Trailblazing African-American STEM women in the ’40s and ’50s, breaking ground today, and back to the 19th century

Alma Levant Hayden and Hattie Scott Peterson

These two extraordinary women both had degrees from Howard University. On the left is Alma Levant Hayden, whose love of chemistry and Master’s degree saw her blaze a trail in government science – and likely the first African-American FDA scientist in the 1950s, after a time at the NIH. Hayden came to national attention when she unmasked a successful and expensive cancer treatment scam.

On the right is Hattie Peterson, the first African-American woman to earn a degree in civil engineering. She graduated from Howard in 1946, and blazed a trial for women engineers in the US Army Corps of Engineers in California. You can read a little bit more here. That extra information was provided by the Sacramento USACE, but because it hasn’t been published anywhere, it can’t be used on the Wikipedia page.

Two of the mathematicians from Missing Scientists’ Faces have each had a spot for a day on the Wikipedia main page: Louise Nixon Sutton and Thyrsa Frazier Svager, both among the first African-American women to gain PhDs in mathematics or mathematics education. You can see the text that appeared here and here.

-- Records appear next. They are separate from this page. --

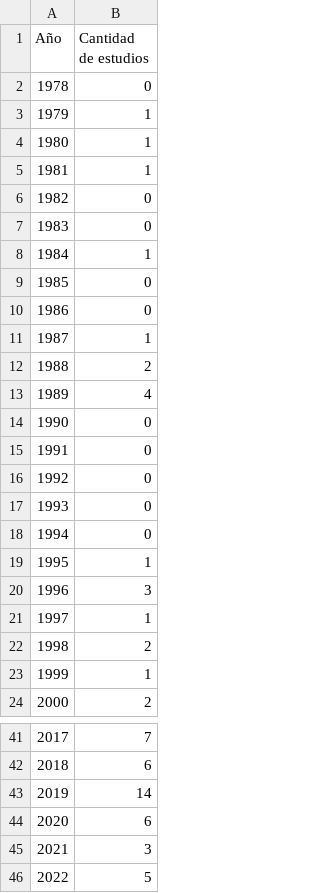
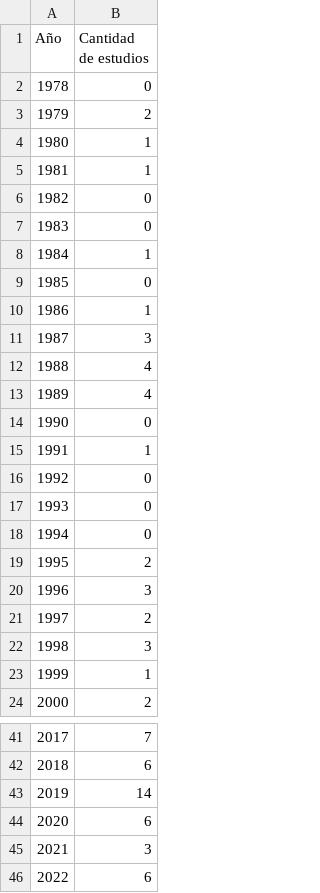
Before and after one commit to Borloz08/TareasdeInstru2, a CSV file: Graficación final RMN.csv, drawn as a sheet; only a part is shown, gaps mark what is left out.

Commit message:
Update Graficación final RMN.csv

```diff
--- a/Graficación final RMN.csv
+++ b/Graficación final RMN.csv
@@ -2,3 +2,3 @@ Año,Cantidad de estudios
 1978,0
-1979,1
+1979,2
 1980,1
@@ -9,8 +9,8 @@ Año,Cantidad de estudios
 1985,0
-1986,0
-1987,1
-1988,2
+1986,1
+1987,3
+1988,4
 1989,4
 1990,0
-1991,0
+1991,1
 1992,0
@@ -18,6 +18,6 @@ Año,Cantidad de estudios
 1994,0
-1995,1
+1995,2
 1996,3
-1997,1
-1998,2
+1997,2
+1998,3
 1999,1
@@ -45,2 +45,2 @@ Año,Cantidad de estudios
 2021,3
-2022,5
+2022,6
```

That brought an extra 5,000 visitors to meet these pioneering women.

And there’s more to check out since the last post.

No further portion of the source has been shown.